PLX Technology has developed a way of turning the PCI bus into a fault-tolerant switched fabric.
The core of the PLX system is an interface chip with a version 2.2-compliant PCI on one side and an interface to a ring-based network, similar to those used in Sonet and FDDI networks, on the other.
Although PLX had been working towards developing a switched-fabric underpinning for its PCI interface chips since 1998, the company decided to buy the technology in for its adaptive switch fabric. It bought specialist communications silicon company Sebring Networks in the spring.
David Ridgeway, director of marketing for switch fabrics at PLX, said: "At Sebring, before the acquis-ition by PLX, we had developed the first generation of our switch-fabric technology."
The PLX silicon is designed so that each node on the ring can be the end of a complete PCI bus. The addressing mechanism used by the ring lets it support a total of 224 ports, or PCI buses.
In contrast to FDDI, the ring uses an insertion mechanism rather than token passing. This means that multiple segments around the ring can pass data simultaneously.
Nodes on the ring pass packets in two directions around the ring. The packets are generally either 64 or 128byte in length.
The ring-interface chip chops PCI burst transfers up to fit into those packets, much like the segmentation scheme in asynchronous transfer mode (ATM).
Like ATM, the packets have header error correction and a cyclic redundancy check for the payload. But to deal with the large number of short transactions that can appear on PCI, the packets can be shorter than their nominal length. A flag signal is used to mark the boundary of each packet.
The fabric is largely aimed at communications-oriented designs, such as the control plane in a high-end switch or router. As a result, the company has designed the PCI interface to act in the same way as the bridges used in CompactPCI backplanes.
"The interface has a transparent and a non-transparent mode," said Ridgeway.
Unlike the PCI bridges on the market, the PLX devices will switch between transparent and non-transparent modes to allow fail- over between system controllers. That is not currently possible with existing PCI silicon. For non-transparent operation, the ring can be split into processing domains so that the PCI buses within those domains cannot be configured by a system controller in another domain.

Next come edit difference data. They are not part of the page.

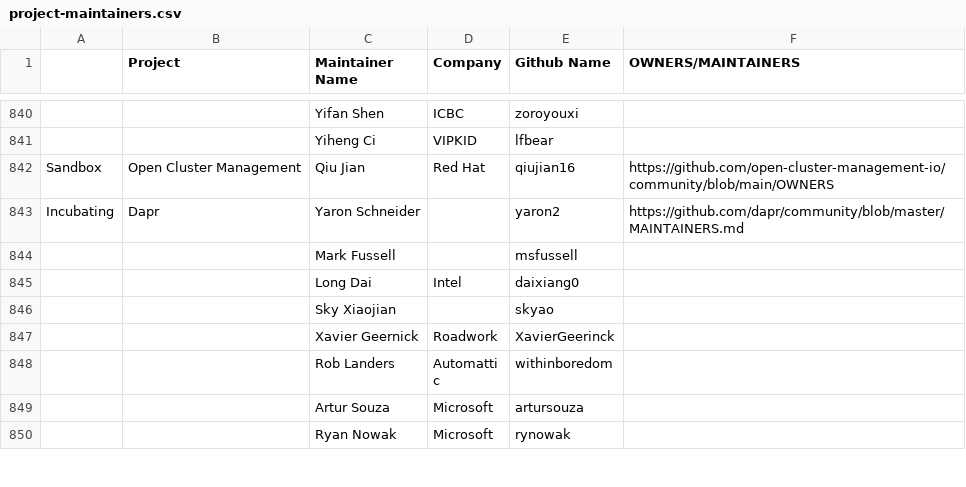
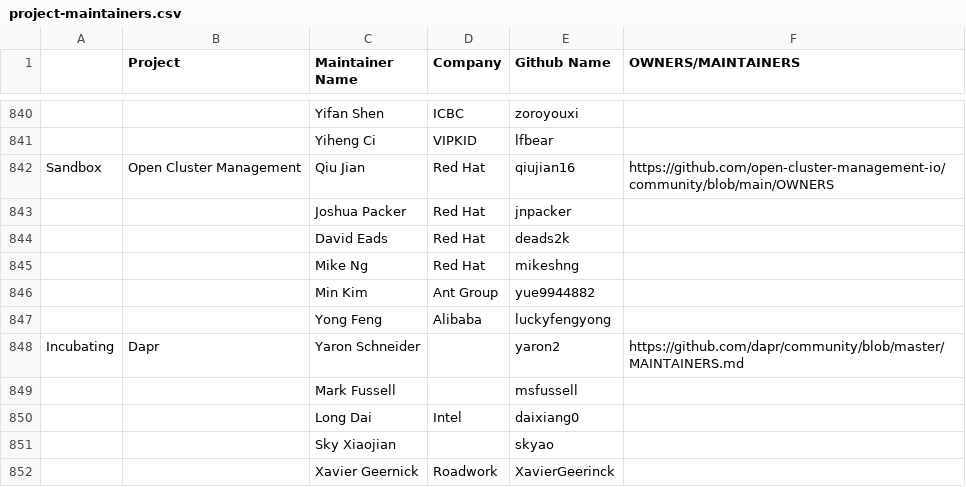
Before and after one commit to apreuavar6/cncf-foundation, a CSV file: project-maintainers.csv, drawn as a sheet; only a part is shown, gaps mark what is left out; the shorter side is filled out with more unchanged rows; the diff names each change by its address in the sheet, - before the commit and + after, or states it on an @@ line.

Commit message:
Fixed typo

```diff
--- a/project-maintainers.csv
+++ b/project-maintainers.csv
+row 843:  |  | Joshua Packer | Red Hat | jnpacker
+row 844:  |  | David Eads | Red Hat | deads2k
+row 845:  |  | Mike Ng | Red Hat | mikeshng
+row 846:  |  | Min Kim | Ant Group | yue9944882
+row 847:  |  | Yong Feng | Alibaba | luckyfengyong
```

Ridgeway said: "There can be seven separate domains, with 32 nodes in each domain. We de-signed this for n+1 redundancy so we can have truly redundant systems with PCI."
Each interface has a content-addressable memory (CAM). It stores an address map for the local PCI bus attached to it. When a packet is inserted into the ring and relayed, each node compares the address with the stored map. It works out whether the packet is meant for it or another node. If the latter, the packet is passed on.

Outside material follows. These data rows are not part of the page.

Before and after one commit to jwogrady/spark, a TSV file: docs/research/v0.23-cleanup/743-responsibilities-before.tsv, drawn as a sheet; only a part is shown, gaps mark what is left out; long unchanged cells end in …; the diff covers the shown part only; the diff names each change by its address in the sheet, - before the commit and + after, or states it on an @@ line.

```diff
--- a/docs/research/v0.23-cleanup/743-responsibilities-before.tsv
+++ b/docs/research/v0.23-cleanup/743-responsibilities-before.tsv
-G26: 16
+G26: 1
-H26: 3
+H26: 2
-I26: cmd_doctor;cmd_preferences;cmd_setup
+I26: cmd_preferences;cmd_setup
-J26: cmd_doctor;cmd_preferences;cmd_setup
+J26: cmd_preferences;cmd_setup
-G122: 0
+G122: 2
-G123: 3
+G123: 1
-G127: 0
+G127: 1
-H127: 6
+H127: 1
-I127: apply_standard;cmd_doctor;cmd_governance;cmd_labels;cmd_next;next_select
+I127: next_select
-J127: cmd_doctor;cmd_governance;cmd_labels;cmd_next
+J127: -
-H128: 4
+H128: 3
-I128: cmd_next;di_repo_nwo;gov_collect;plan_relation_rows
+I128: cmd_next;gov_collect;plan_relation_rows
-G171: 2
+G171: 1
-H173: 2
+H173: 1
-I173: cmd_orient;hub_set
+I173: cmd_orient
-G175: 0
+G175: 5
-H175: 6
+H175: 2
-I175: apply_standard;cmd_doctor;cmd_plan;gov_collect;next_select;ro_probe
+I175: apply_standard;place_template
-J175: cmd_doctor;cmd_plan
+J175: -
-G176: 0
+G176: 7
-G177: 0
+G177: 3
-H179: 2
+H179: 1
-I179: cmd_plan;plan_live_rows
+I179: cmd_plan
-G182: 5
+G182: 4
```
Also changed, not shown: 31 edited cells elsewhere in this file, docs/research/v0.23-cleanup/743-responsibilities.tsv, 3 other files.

"A very small percentage of the ring needs to be configured on a failover," said Ridgeway. "If you have node six acting as a standby and node zero fails, all that six has to do is put the node-zero data into its CAM.
"It is not milliseconds but tens of microseconds for a fail-over. We don't provide the software to do that but we do provide the hardware to do it easily."
The ring is wired so that each node can detect a cable break easily. Pull-up or pull-down resistors at the end of each link are used to help monitor for a break. When that happens, it triggers an interrupt so that nodes can be updated on which way they should send data.
"Under normal circumstances, packets only have to travel halfway round the ring because each node knows the fastest way to the destination."
The break interrupts are used to manage the insertion of new nodes into the ring. The ring will have to be broken to add those nodes and the subsequent healing helps trigger a new configuration cycle.
For the physical interface, the company has used a similar approach to Infiniband. The connection can be through a cable or backplane with LVDS signalling.
The first implementation will use a 16bit-wide interface clocked at 400MHz. For well-balanced traffic in which most of it travels only a quarter of the way around the ring, Ridgeway says the aggregate ring bandwidth could reach 50Gbit/s. The company does not intend to compete with Infiniband, he said.
"This is a good transition to Infiniband. We can provide access from legacy PCI devices to Infiniband.
"The bus interface does not have to be PCI. It could be a processor bus. The art we've mastered is one of translation between the fabric and the bus. We have headers for the types of cell we carry. PCI: this is just one type of cell."
The company is keeping an eye on the movement in communications-oriented fabrics, such as the Common Switch Interface (CSIX).
"We made sure we could migrate this [to CSIX]," said Ridgeway. "The fabric is designed for control-plane switching in axis, core and edge routers. But it could be used for data-plane switching in edge routers."
PLX aims to sample the first interface parts in Q1 next year with Q2 scheduled for production.